Potting the pink in Saitama
By BRETT BULL
Special to The Japan Times
Thumbing through any of the dozen Tokyo sex-service recruit magazines reveals ads for shops, indexed by region, seeking young ladies to serve in various fuzoku (sex-related) clubs and bars.
In recent years, one rather extensive section had been for Nishikawaguchi, located just across the Arakawa River from Tokyo's Kita Ward in Saitama Prefecture.
However, now it is but a footnote. A rash of police busts has shut down a large swath of the 200 salons, pubs, and numerous other palaces of pleasure that employed 2,000 workers as recently as 2006. In their place, the city last year began a campaign to promote so-called "B-class" restaurants, which serve cheap noodle and fried-meat-and-dumpling dishes.
"Right now we are attempting to break the fuzoku image," says Nobuyuki Nakayama, a manager within the Kawaguchi Chamber of Commerce and Industry, whose project is reshaping the streets just outside the West Exit of JR Nishikawaguchi Station. "To do that, we need to bring a lot of people here to see what it is we are doing."
The first step has been to promote the existing eateries with the establishment of a Web page and restaurant map. Further, last November, the third Saitama B-Class Gourmet King competition came to Nishikawaguchi. Approximately, 35,000 people dined on dishes of yaki udon (fried noodles), various soups, yakitori (grilled chicken) and tofu ramen, sold for between ¥100 and ¥200 and provided by 21 shops throughout Saitama. The winning entry, from Nishikawaguchi, was a set meal of tofu-wrapped vegetables and soup.
Since the station began operating in 1954, the surrounding area developed a history of sleaze and sustenance going together. Due to its proximity to the Kawaguchi Auto Race and the Toda Motor Boat Race facilities, gamblers, flush with fresh cash or in need of consolation, would follow their day at the track with a nibble and a bit of nookie.
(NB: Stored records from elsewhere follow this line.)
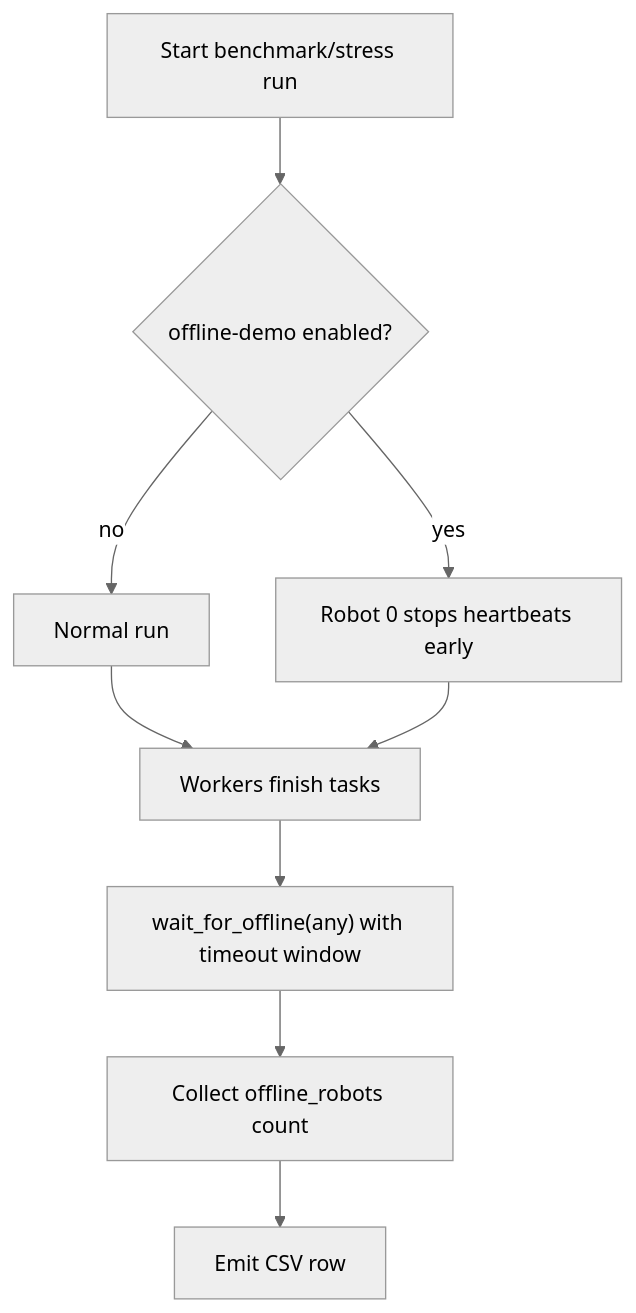
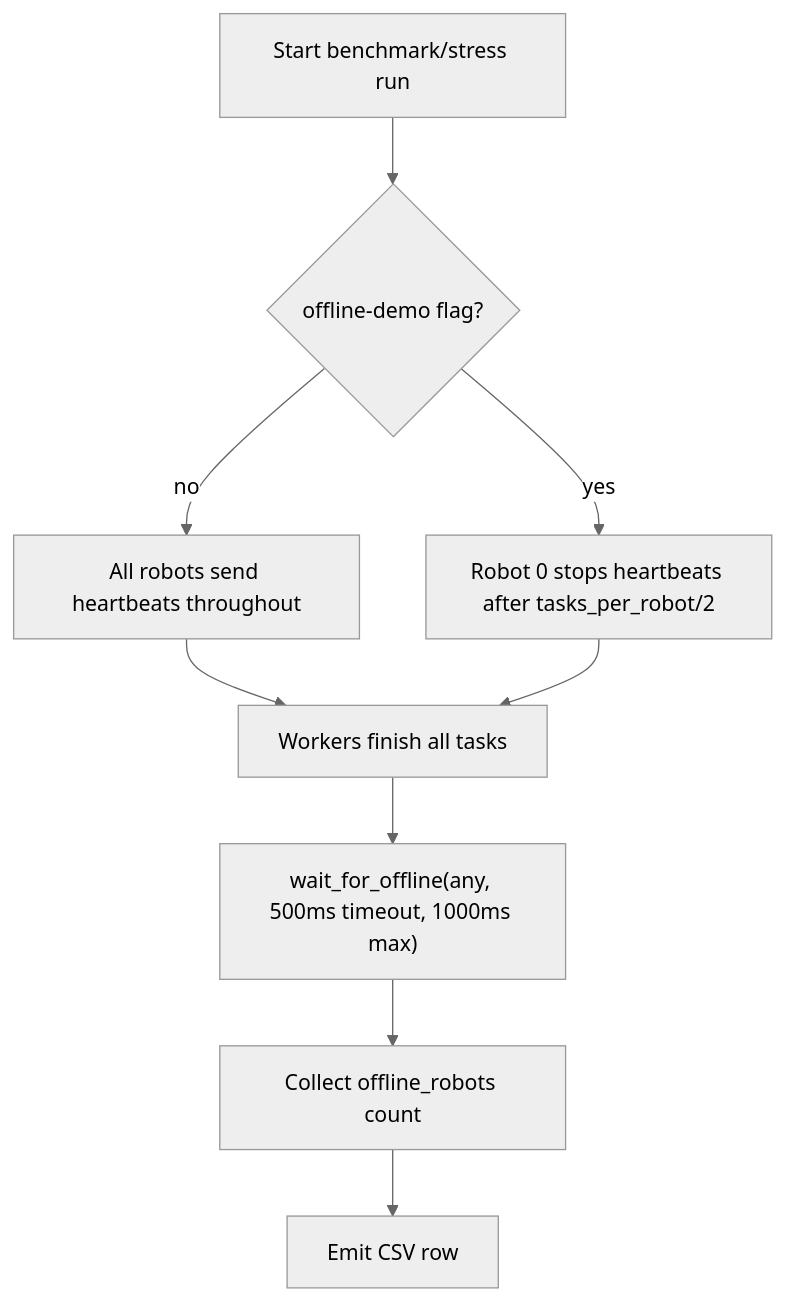
Before and after one commit to HaochenFa/Medical-Care-Robot-Coordination-System-Core: the sixth of 6 diagrams in DIAGRAMS.md, drawn with Mermaid (neutral theme). The commit also changed other lines of this file and 3 other files, not shown here.

Commit message:
docs: add VIDEO_GUIDE and update diagrams, README, report draft

````diff
--- a/DIAGRAMS.md
+++ b/DIAGRAMS.md
@@ -88,11 +138,11 @@
 ```mermaid
 flowchart TD
-    A["Start benchmark/stress run"] --> B{"offline-demo enabled?"}
-    B -- "no" --> C["Normal run"]
-    B -- "yes" --> D["Robot 0 stops heartbeats early"]
-    C --> E["Workers finish tasks"]
+    A["Start benchmark/stress run"] --> B{"offline-demo flag?"}
+    B -- "no" --> C["All robots send heartbeats throughout"]
+    B -- "yes" --> D["Robot 0 stops heartbeats after tasks_per_robot/2"]
+    C --> E["Workers finish all tasks"]
     D --> E
-    E --> F["wait_for_offline(any) with timeout window"]
+    E --> F["wait_for_offline(any, 500ms timeout, 1000ms max)"]
     F --> G["Collect offline_robots count"]
     G --> H["Emit CSV row"]
 ```
````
"Because of this, we thought B-class restaurants already had a start in the area — the history was there," explains Nakayama, whose office, just minutes by foot from the tracks, is in a building that used to house fuzoku operations.
The crackdown started in earnest three years ago following amendments made to the nationwide Law Regulating Adult Entertainment Businesses. The modifications gave the authorities more leverage in closing down adult establishments. These activities coincide with Tokyo Gov. Shintaro Ishihara's well-known and ongoing campaign to purify Tokyo's more infamous entertainment quarters, such as Roppongi and Kabukicho.
To walk through the west side of Nishikawaguchi today is to see a virtual ghost town: real-estate signs seeking tenants and boarded store fronts abound. Though it should be mentioned that on a recent weekday morning the clubs Cream (¥15,000 for 50 minutes of adult-oriented fun) and Strawberry House (¥12,500 for 40 minutes) were operating freely, and a delivery business supplying hot hand towels to a string of love hotels seemed to be doing a brisk trade.
The next step will be to bring in new businesses — a process fraught with financial challenges, says Nakayama. For one, straight conversions are not possible. Shower rooms and multiple walls from the previous tenants have to be removed, a process that increases renovation costs.
Troublesome, too, are the steep rents. "The fuzoku places were doing good business," Nakayama explains of the area, whose monthly rents he estimates to be around ¥40,000 and ¥50,000 per tsubo (3.3 sq. meters), a figure roughly equivalent to office space in central Tokyo. "The rents still approach that level. There are people who want to move in but cannot afford it."
Yet one ramen joint opened March 10 and a manju (steamed bun) shop began serving soon after.
"Right now, it is one step at a time," Nakayama says.